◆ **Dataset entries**
········

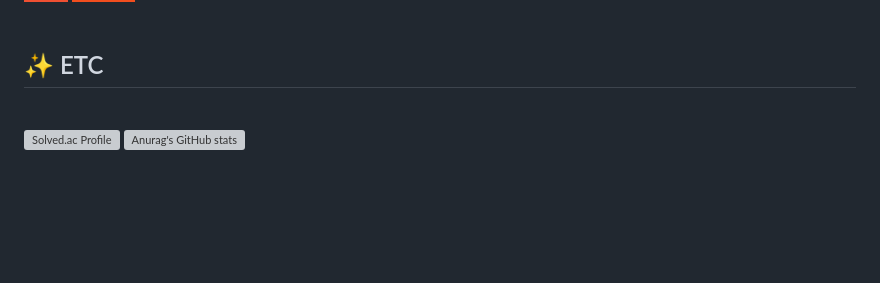
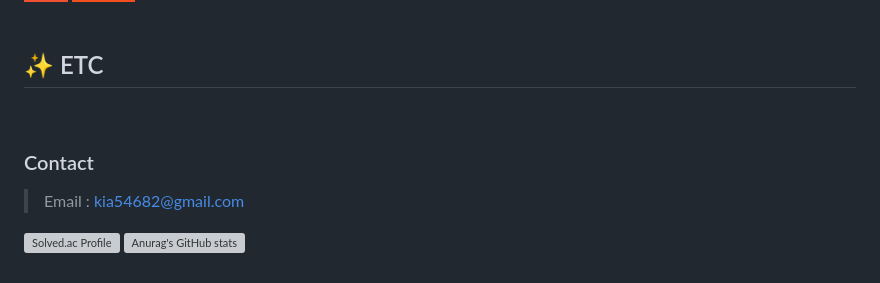
Before and after one commit to jnsia/jnsia, a Markdown page: README.md, the part around the change. GitHub-like rendering; badges without logos; blank space fills up the shorter version; grey boxes are pictures that could not be loaded.

```diff
--- a/README.md
+++ b/README.md
@@ -97,6 +97,10 @@
 
 <br>
 
+### Contact
+
+> Email : kia54682@gmail.com
+
 <div>
 
 [![Solved.ac Profile](http://mazassumnida.wtf/api/v2/generate_badge?boj=kia546)](https://solved.ac/kia546/)
```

········

◆ **About this task**
With the pictures removed, print the entries above exactly.

◆ **Answer area**
Before and after one commit to jnsia/jnsia, a Markdown page: README.md, the part around the change. GitHub-like rendering; badges without logos; blank space fills up the shorter version; grey boxes are pictures that could not be loaded.

```diff
--- a/README.md
+++ b/README.md
@@ -97,6 +97,10 @@
 
 <br>
 
+### Contact
+
+> Email : kia54682@gmail.com
+
 <div>
 
 [![Solved.ac Profile](http://mazassumnida.wtf/api/v2/generate_badge?boj=kia546)](https://solved.ac/kia546/)
```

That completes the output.